February 18th 2017

Willie Burnley Jr.

The Trump administration hasn't released their inaugural budget proposal yet, but word has spread of a draft kill list of federal programs and agencies to be eliminated that includes the Corporation for Public Broadcasting, the National Endowment for the Humanities, and the National Endowment for the Arts.

The Office of Budget and Management's list of nine entities to cut is populated with programs that are criticized routinely by many conservatives and would do little lower the trillions of dollars the federal government is expected to spend this year. If all the cuts were to stand, it opens $2.5 billion in a budget that's over $4 trillion.

Yet, by providing these gifts to Republicans in Congress, Trump can set himself up to be seen as fighting for small-government while hardly putting a dent in its size or costs.

Some of the impacted agencies are relied on and enjoyed by many Americans. The CPB helps fund independent media, including shows like “Sesame Street” on Public Broadcast Service and National Public Radio.

The NEA, similarly, helps fund art programs for organizations and projects by individuals, while the NEH provides grants to cultural and scholarly institutions like museums, libraries and colleges.

To be clear, it is not the president’s job to pass a budget and their budgets are rarely passed. In theory, Congress uses the president’s budget as a starting point to debate how the budget should be structured and how funds should be appropriated to federal agencies pr programs in the coming years.

In reality, budgets are proposed often by presidents and members of Congress and rarely manifest into anything more than political talking points and recycling bin fodder.

In the last two decades, only two true budgets have been passed by Congress and signed by the president, the most recent of which was in 2015 and the other in 1997. In the absence of federal budgets, spending bills and “continuing resolutions” maintain the government’s operations temporarily as more congressional action - or inaction - can be taken on crafting a budget that plans for the long-term.

The federal government’s funding will expire on April 28, pressing the need for Congress to come up with a budget or an even more short-term fix. Before then, Trump’s budget is expected to cut minor programs and call for more spending on the military.
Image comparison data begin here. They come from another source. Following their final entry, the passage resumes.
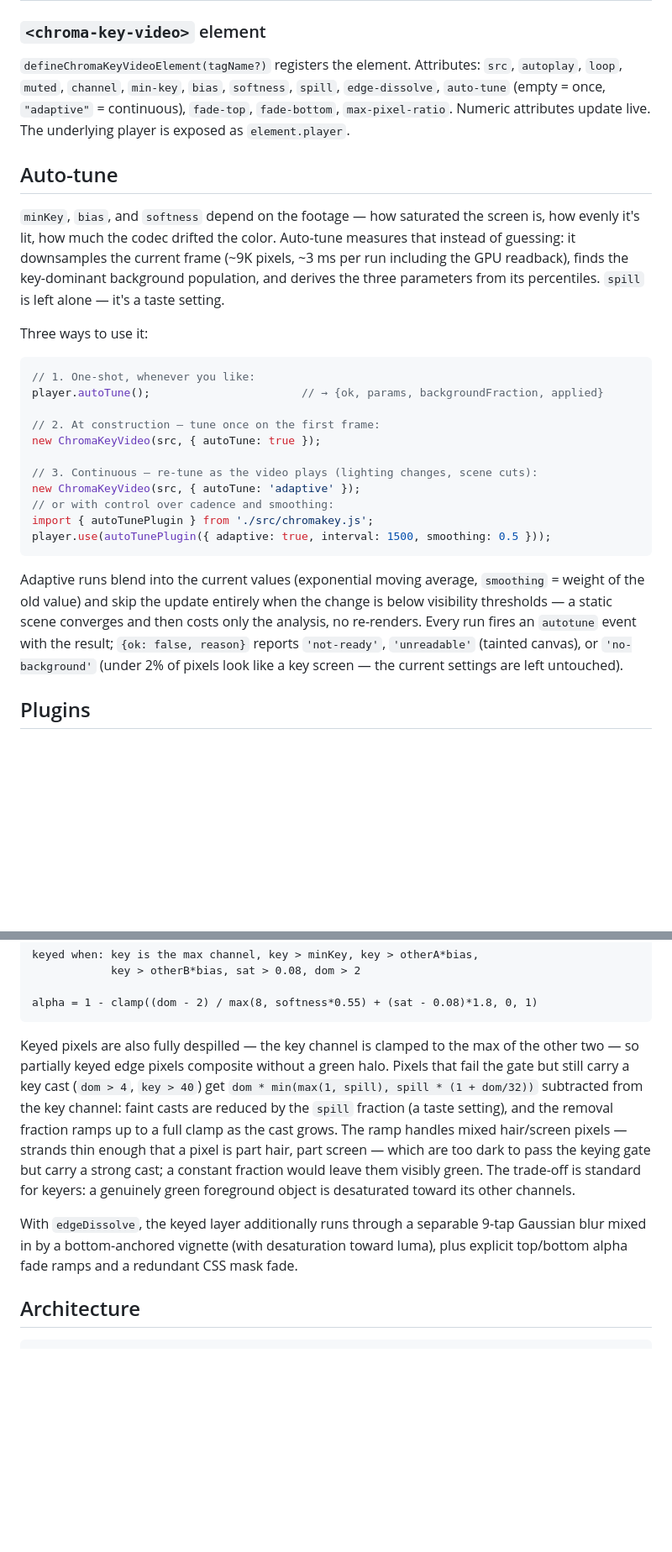
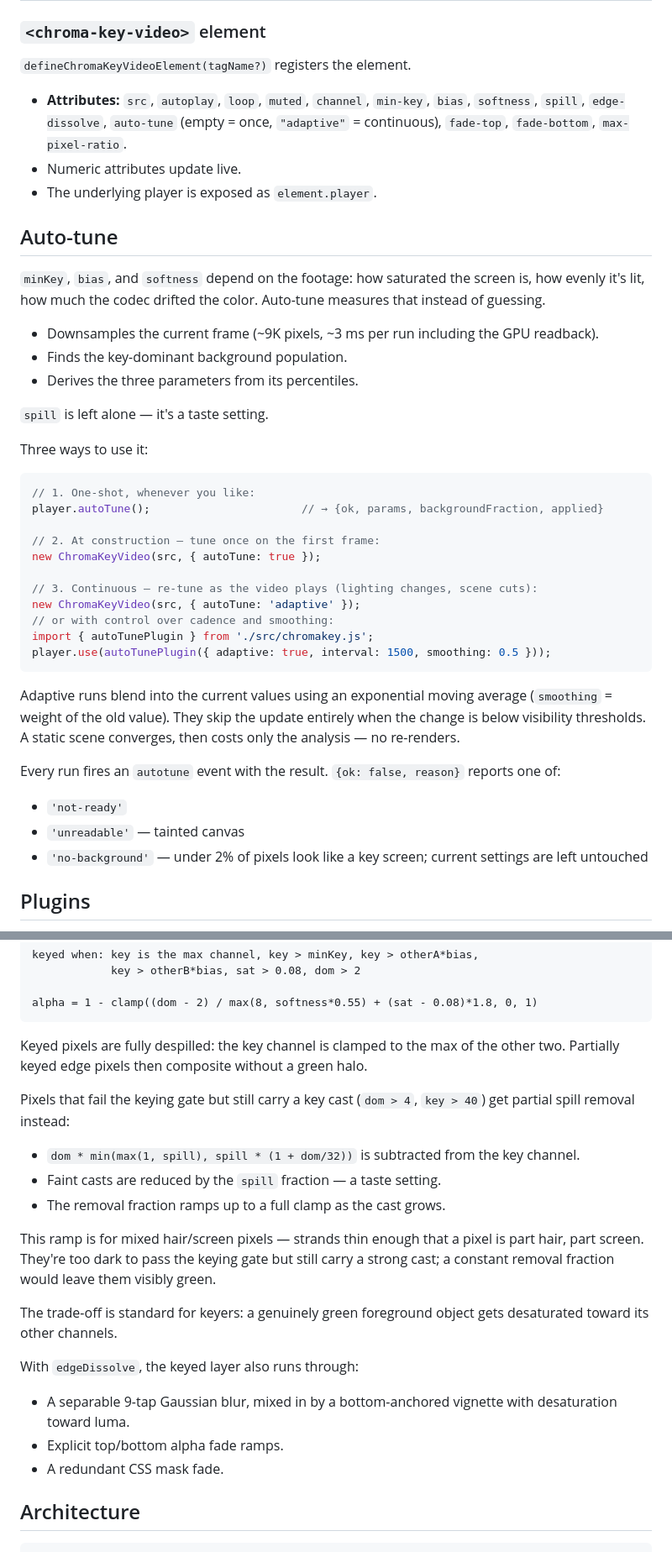
Before and after one commit to kaltura/chroma-key-video, a Markdown page: README.md, 2 parts joined by grey strips. Shown at 84% size. Drawn GitHub-style; blank space fills up the shorter version.

````diff
--- a/README.md
+++ b/README.md
@@ -103,11 +103,21 @@ The output canvas behaves like an `<img>`: give it a CSS size (or let it default
 
 ### `<chroma-key-video>` element
 
-`defineChromaKeyVideoElement(tagName?)` registers the element. Attributes: `src`, `autoplay`, `loop`, `muted`, `channel`, `min-key`, `bias`, `softness`, `spill`, `edge-dissolve`, `auto-tune` (empty = once, `"adaptive"` = continuous), `fade-top`, `fade-bottom`, `max-pixel-ratio`. Numeric attributes update live. The underlying player is exposed as `element.player`.
+`defineChromaKeyVideoElement(tagName?)` registers the element.
+
+- **Attributes:** `src`, `autoplay`, `loop`, `muted`, `channel`, `min-key`, `bias`, `softness`, `spill`, `edge-dissolve`, `auto-tune` (empty = once, `"adaptive"` = continuous), `fade-top`, `fade-bottom`, `max-pixel-ratio`.
+- Numeric attributes update live.
+- The underlying player is exposed as `element.player`.
 
 ## Auto-tune
 
-`minKey`, `bias`, and `softness` depend on the footage — how saturated the screen is, how evenly it's lit, how much the codec drifted the color. Auto-tune measures that instead of guessing: it downsamples the current frame (~9K pixels, ~3 ms per run including the GPU readback), finds the key-dominant background population, and derives the three parameters from its percentiles. `spill` is left alone — it's a taste setting.
+`minKey`, `bias`, and `softness` depend on the footage: how saturated the screen is, how evenly it's lit, how much the codec drifted the color. Auto-tune measures that instead of guessing.
+
+- Downsamples the current frame (~9K pixels, ~3 ms per run including the GPU readback).
+- Finds the key-dominant background population.
+- Derives the three parameters from its percentiles.
+
+`spill` is left alone — it's a taste setting.
 
 Three ways to use it:
 
@@ -125,7 +135,13 @@ import { autoTunePlugin } from './src/chromakey.js';
 player.use(autoTunePlugin({ adaptive: true, interval: 1500, smoothing: 0.5 }));
 ```
 
-Adaptive runs blend into the current values (exponential moving average, `smoothing` = weight of the old value) and skip the update entirely when the change is below visibility thresholds — a static scene converges and then costs only the analysis, no re-renders. Every run fires an `autotune` event with the result; `{ok: false, reason}` reports `'not-ready'`, `'unreadable'` (tainted canvas), or `'no-background'` (under 2% of pixels look like a key screen — the current settings are left untouched).
+Adaptive runs blend into the current values using an exponential moving average (`smoothing` = weight of the old value). They skip the update entirely when the change is below visibility thresholds. A static scene converges, then costs only the analysis — no re-renders.
+
+Every run fires an `autotune` event with the result. `{ok: false, reason}` reports one of:
+
+- `'not-ready'`
+- `'unreadable'` — tainted canvas
+- `'no-background'` — under 2% of pixels look like a key screen; current settings are left untouched
 
 ## Plugins
 
@@ -173,9 +189,23 @@ keyed when: key is the max channel, key > minKey, key > otherA*bias,
 alpha = 1 - clamp((dom - 2) / max(8, softness*0.55) + (sat - 0.08)*1.8, 0, 1)
 ```
 
-Keyed pixels are also fully despilled — the key channel is clamped to the max of the other two — so partially keyed edge pixels composite without a green halo. Pixels that fail the gate but still carry a key cast (`dom > 4`, `key > 40`) get `dom * min(max(1, spill), spill * (1 + dom/32))` subtracted from the key channel: faint casts are reduced by the `spill` fraction (a taste setting), and the removal fraction ramps up to a full clamp as the cast grows. The ramp handles mixed hair/screen pixels — strands thin enough that a pixel is part hair, part screen — which are too dark to pass the keying gate but carry a strong cast; a constant fraction would leave them visibly green. The trade-off is standard for keyers: a genuinely green foreground object is desaturated toward its other channels.
+Keyed pixels are fully despilled: the key channel is clamped to the max of the other two. Partially keyed edge pixels then composite without a green halo.
 
-With `edgeDissolve`, the keyed layer additionally runs through a separable 9-tap Gaussian blur mixed in by a bottom-anchored vignette (with desaturation toward luma), plus explicit top/bottom alpha fade ramps and a redundant CSS mask fade.
+Pixels that fail the keying gate but still carry a key cast (`dom > 4`, `key > 40`) get partial spill removal instead:
+
+- `dom * min(max(1, spill), spill * (1 + dom/32))` is subtracted from the key channel.
+- Faint casts are reduced by the `spill` fraction — a taste setting.
+- The removal fraction ramps up to a full clamp as the cast grows.
+
+This ramp is for mixed hair/screen pixels — strands thin enough that a pixel is part hair, part screen. They're too dark to pass the keying gate but still carry a strong cast; a constant removal fraction would leave them visibly green.
+
+The trade-off is standard for keyers: a genuinely green foreground object gets desaturated toward its other channels.
+
+With `edgeDissolve`, the keyed layer also runs through:
+
+- A separable 9-tap Gaussian blur, mixed in by a bottom-anchored vignette with desaturation toward luma.
+- Explicit top/bottom alpha fade ramps.
+- A redundant CSS mask fade.
 
 ## Architecture
 
````
Also changed, not shown: other parts of README.md (+44 -13 lines).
According to the New York Times, the White House hopes to finalize its list of programs to cut or reduce by March 13 after receiving more input from federal agencies. From there, the response of congressional Republicans and Democrats will be crucial to how a potential budget process unfolds.